=== Work item ===
Give back all the records exactly, keeping every line whole.

Before-and-after change data:
******************************
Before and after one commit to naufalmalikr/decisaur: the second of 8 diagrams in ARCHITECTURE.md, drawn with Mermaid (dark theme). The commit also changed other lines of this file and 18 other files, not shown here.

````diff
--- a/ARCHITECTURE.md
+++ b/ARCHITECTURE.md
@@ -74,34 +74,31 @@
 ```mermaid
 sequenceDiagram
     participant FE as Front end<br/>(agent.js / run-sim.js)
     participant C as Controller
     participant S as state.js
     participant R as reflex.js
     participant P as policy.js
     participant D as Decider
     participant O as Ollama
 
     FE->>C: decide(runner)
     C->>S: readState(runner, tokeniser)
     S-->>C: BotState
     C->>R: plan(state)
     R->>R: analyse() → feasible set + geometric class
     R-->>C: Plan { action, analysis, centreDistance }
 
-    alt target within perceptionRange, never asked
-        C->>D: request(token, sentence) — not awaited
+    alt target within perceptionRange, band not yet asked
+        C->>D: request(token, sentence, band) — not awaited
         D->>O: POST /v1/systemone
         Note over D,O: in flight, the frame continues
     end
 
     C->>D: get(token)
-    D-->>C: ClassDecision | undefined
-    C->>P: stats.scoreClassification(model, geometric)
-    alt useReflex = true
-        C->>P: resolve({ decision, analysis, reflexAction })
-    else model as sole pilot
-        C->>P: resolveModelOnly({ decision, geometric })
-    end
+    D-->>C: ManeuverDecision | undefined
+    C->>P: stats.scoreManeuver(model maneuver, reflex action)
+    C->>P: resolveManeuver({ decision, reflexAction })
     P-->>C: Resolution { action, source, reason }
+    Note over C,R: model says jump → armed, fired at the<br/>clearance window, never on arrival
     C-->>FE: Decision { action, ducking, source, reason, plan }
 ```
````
******************************
=== Task result ===
Before and after one commit to naufalmalikr/decisaur: the second of 8 diagrams in ARCHITECTURE.md, drawn with Mermaid (dark theme). The commit also changed other lines of this file and 18 other files, not shown here.

````diff
--- a/ARCHITECTURE.md
+++ b/ARCHITECTURE.md
@@ -74,34 +74,31 @@
 ```mermaid
 sequenceDiagram
     participant FE as Front end<br/>(agent.js / run-sim.js)
     participant C as Controller
     participant S as state.js
     participant R as reflex.js
     participant P as policy.js
     participant D as Decider
     participant O as Ollama
 
     FE->>C: decide(runner)
     C->>S: readState(runner, tokeniser)
     S-->>C: BotState
     C->>R: plan(state)
     R->>R: analyse() → feasible set + geometric class
     R-->>C: Plan { action, analysis, centreDistance }
 
-    alt target within perceptionRange, never asked
-        C->>D: request(token, sentence) — not awaited
+    alt target within perceptionRange, band not yet asked
+        C->>D: request(token, sentence, band) — not awaited
         D->>O: POST /v1/systemone
         Note over D,O: in flight, the frame continues
     end
 
     C->>D: get(token)
-    D-->>C: ClassDecision | undefined
-    C->>P: stats.scoreClassification(model, geometric)
-    alt useReflex = true
-        C->>P: resolve({ decision, analysis, reflexAction })
-    else model as sole pilot
-        C->>P: resolveModelOnly({ decision, geometric })
-    end
+    D-->>C: ManeuverDecision | undefined
+    C->>P: stats.scoreManeuver(model maneuver, reflex action)
+    C->>P: resolveManeuver({ decision, reflexAction })
     P-->>C: Resolution { action, source, reason }
+    Note over C,R: model says jump → armed, fired at the<br/>clearance window, never on arrival
     C-->>FE: Decision { action, ducking, source, reason, plan }
 ```
````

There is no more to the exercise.